New Zealanders are more concerned about their privacy now than they have been in the last few years, with 79% concerned about how many businesses share their information with other businesses.
A survey released by the Office of the Privacy Commissioner and UMR Research this week shows that the number of people concerned about their individual privacy overall has increased to 67% - a 2% increase since the last survey in 2016.
Those on a lower income of $55,000 or less were more likely to be concerned about privacy (77%) than those with higher incomes (63%).
There was an age and gender divide on the levels of concern with females and older (60 plus) respondents generally showing more concern about individual privacy.
On specific privacy issues, information sharing amongst businesses was one of the biggest concerns, while the use of CCTV had the lowest level of concern (36%) this year.

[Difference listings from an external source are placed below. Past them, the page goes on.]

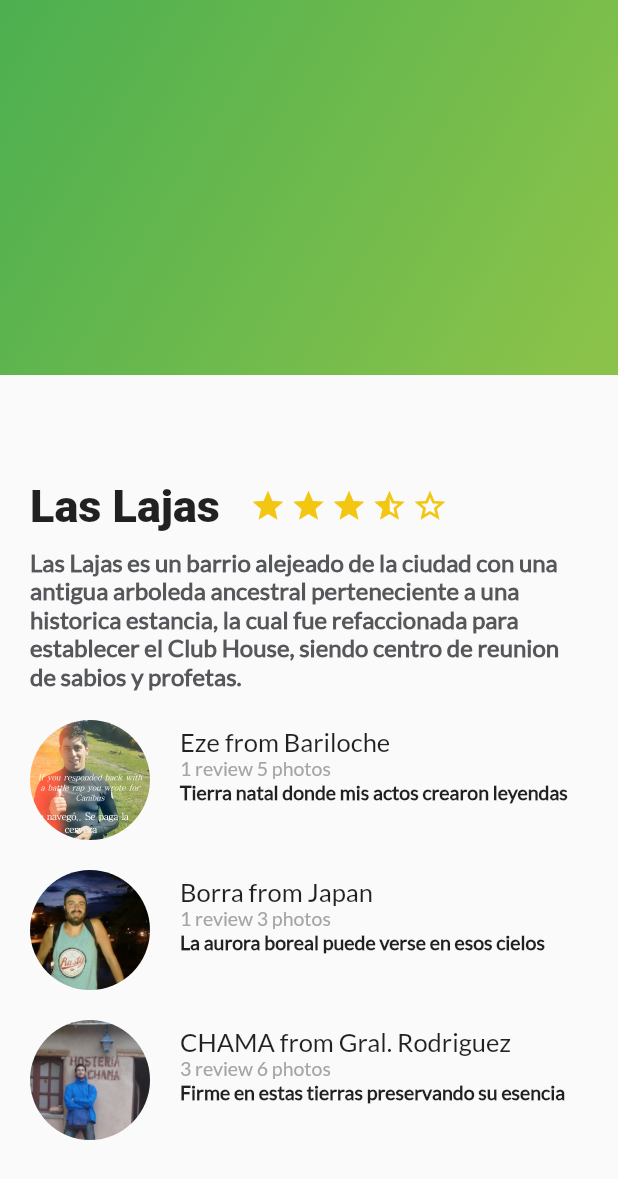
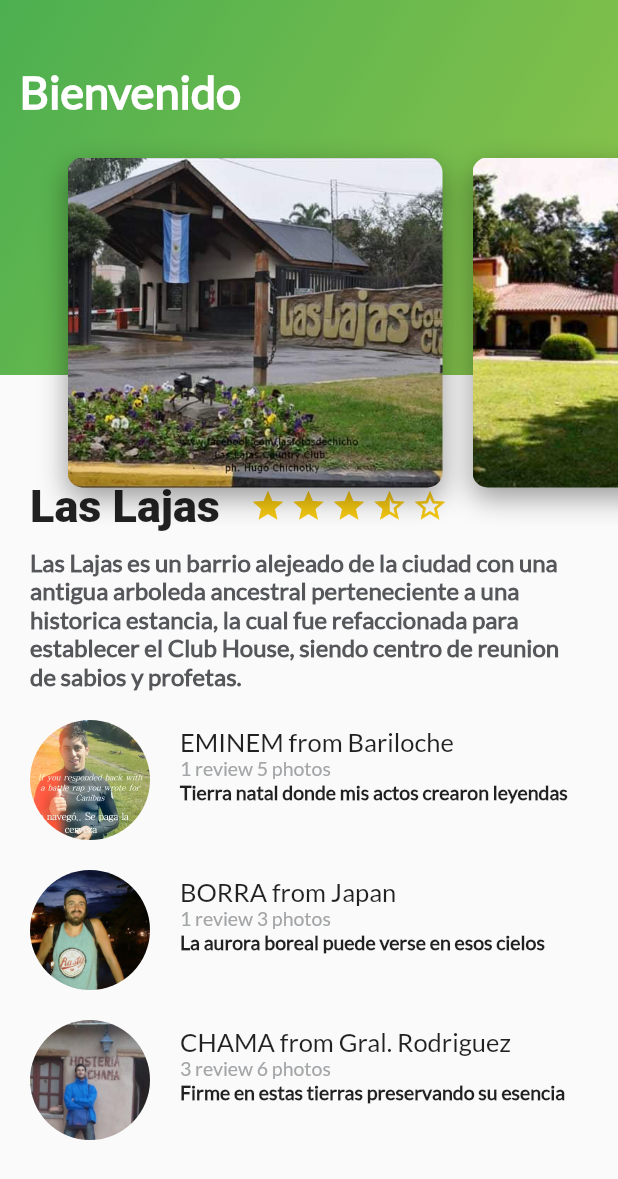
Before and after one commit to AlejoRMinetti/lajas-flutter-app, a Flutter app: the screen it shows after launch, on a phone screen of 412 x 824 dp. Shown: the top 1179 px of the screen. Run offline on Flutter 3.47's test engine with Material 2 defaults, Android fonts, the phone set to English and light mode, and no system bars; Roboto replaces fonts that are missing (MaShanZheng).

Commit message:
Carrucel de imagenes agregado

```diff
--- /dev/null
+++ b/lib/card_image.dart
@@ -0,0 +1,41 @@
+import 'package:flutter/material.dart';
+
+class CardImage extends StatelessWidget{
+
+  String pathImage = "images/entradaLajas.png";
+
+  CardImage(this.pathImage);
+
+  @override
+  Widget build(BuildContext context) {
+
+    final card = Container(
+      height: 350.0,
+      width: 250.0,
+      margin: EdgeInsets.only(
+        top: 80.0,
+        left: 20.0
+      ),
+
+      decoration: BoxDecoration(
+        image: DecorationImage(
+          fit: BoxFit.cover,
+          image: AssetImage(pathImage)
+        ),
+        borderRadius: BorderRadius.all(Radius.circular(10.0)),
+        shape: BoxShape.rectangle,
+        boxShadow: <BoxShadow>[
+          BoxShadow(
+            color: Colors.black38,
+            blurRadius: 15.0,
+            offset:  Offset(0.0, 7.0)
+          )
+        ]
+
+      ),
+    );
+
+    return card;
+  }
+
+}
--- /dev/null
+++ b/lib/card_image_list.dart
@@ -0,0 +1,25 @@
+import 'package:flutter/material.dart';
+import 'package:platzi_trips_flutter_app/card_image.dart';
+
+class CardImageList extends StatelessWidget{
+
+
+  @override
+  Widget build(BuildContext context) {
+    // TODO: implement build
+    return Container(
+      height: 350.0,
+      child: ListView(
+        padding: EdgeInsets.all(25.0),
+        scrollDirection: Axis.horizontal, //por defecto es vertical
+        children: <Widget>[
+          CardImage("images/entradaLajas.png"),
+          CardImage("images/clubHouseLajas.png"),
+          CardImage("images/sateliteLajas.png"),
+          CardImage("images/iconoLajas.png")
+        ],
+      ),
+    );
+  }
+
+}
--- a/lib/gradient_back.dart
+++ b/lib/gradient_back.dart
@@ -1,6 +1,11 @@
 import 'package:flutter/material.dart';
 
 class GradientBack extends StatelessWidget{
+
+  String title = "Popular";
+
+  GradientBack(this.title);
+
   @override
   Widget build(BuildContext context) {
     // TODO: implement build
@@ -17,6 +22,16 @@ class GradientBack extends StatelessWidget{
               tileMode: TileMode.clamp
           )
       ),
+
+      child: Text(title,
+        style: TextStyle(
+          color: Colors.white,
+          fontSize: 30,
+          fontFamily: "Lato",
+          fontWeight: FontWeight.bold
+        ),
+      ),
+      alignment: Alignment(-0.9, -0.6),
     );
   }
 
--- /dev/null
+++ b/lib/header_appbar.dart
@@ -0,0 +1,19 @@
+import 'package:flutter/material.dart';
+import 'package:platzi_trips_flutter_app/card_image_list.dart';
+import 'package:platzi_trips_flutter_app/gradient_back.dart';
+
+class HeaderAppbar extends StatelessWidget{
+
+  @override
+  Widget build(BuildContext context) {
+    // TODO: implement build
+    return Stack(
+      children: <Widget>[
+        GradientBack("Bienvenido"),
+        CardImageList()
+      ],
+    );
+  }
+
+
+}
--- a/lib/main.dart
+++ b/lib/main.dart
@@ -1,6 +1,6 @@
 import 'package:flutter/material.dart';
 import 'package:platzi_trips_flutter_app/description_place.dart';
-import 'package:platzi_trips_flutter_app/gradient_back.dart';
+import 'package:platzi_trips_flutter_app/header_appbar.dart';
 import 'package:platzi_trips_flutter_app/review_list.dart';
 
 void main() => runApp(MyApp());
@@ -22,7 +22,7 @@ class MyApp extends StatelessWidget {
                     ReviewList()
                   ]
               ),
-              GradientBack()
+              HeaderAppbar()
             ]
         ),
       ),
--- a/lib/review_list.dart
+++ b/lib/review_list.dart
@@ -4,12 +4,12 @@ import 'package:platzi_trips_flutter_app/review.dart';
 class ReviewList extends StatelessWidget{
 
   String pathImg1 = "images/EzeViajero.png";
-  String name1 = "Eze from Bariloche";
+  String name1 = "EMINEM from Bariloche";
   String details1 = "1 review 5 photos";
   String comment1 = "Tierra natal donde mis actos crearon leyendas";
 
   String pathImg2 = "images/BorraViajer.png";
-  String name2 = "Borra from Japan";
+  String name2 = "BORRA from Japan";
   String details2 = "1 review 3 photos";
   String comment2 = "La aurora boreal puede verse en esos cielos";
 
--- a/pubspec.yaml
+++ b/pubspec.yaml
@@ -42,9 +42,7 @@ flutter:
 
   # To add assets to your application, add an assets section, like this:
   assets:
-   - images/EzeViajero.png
-   - images/BorraViajer.png
-   - images/YoEnHosteria.png
+   - images/
   #  - images/a_dot_ham.jpeg
 
   # An image asset can refer to one or more resolution-specific "variants", see
```
Also changed, not shown: images/clubHouseLajas.png (added), images/entradaLajas.png (added), images/iconoLajas.png (added), images/sateliteLajas.png (added), 1 other file.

Health organisations that share people’s health information with other providers without proper patient notification was also a significant concern for 43% of respondents.
More than half (62%) of New Zealanders say they trust government organisations with their personal data, however this is a 9% drop since 2014.
Despite the drop, two thirds are comfortable sharing their personal information with a government agency to access a specific service.
66% of respondents are confident about use, storage, and security when sharing personal information with government agencies.
Those in the Wellington/Wairarapa region showed less concern with government agencies sharing their personal information.
Fewer Kiwis (32%) trust companies with their personal data, however 58% say they would share their personal information online as part of a transaction like a retail purchase.
Much of the uncertainty stems from a lack of confidence about the use, storage, and security of their information when making online purchases – 51% were not confident about these areas.
Respondents were also quizzed about their familiarity with the Privacy Commission and the Privacy Act.
78% said they were aware of the Privacy Commissioner, and 86% were aware of the Privacy Act – although the research admits that the increase in awareness may be related to the recent Facebook data breach and media exposure to the Commission.
Those with higher household incomes ($100,000+) were more likely to be aware of the Commission (87%) and the Act (91%).
The survey also highlighted respondents’ concerns about children sharing information on the internet, the use of drones in residential areas, and the overall security of personal information on the internet.
The survey obtained responses from 600 people by telephone, as well as from 1000 people through an online survey.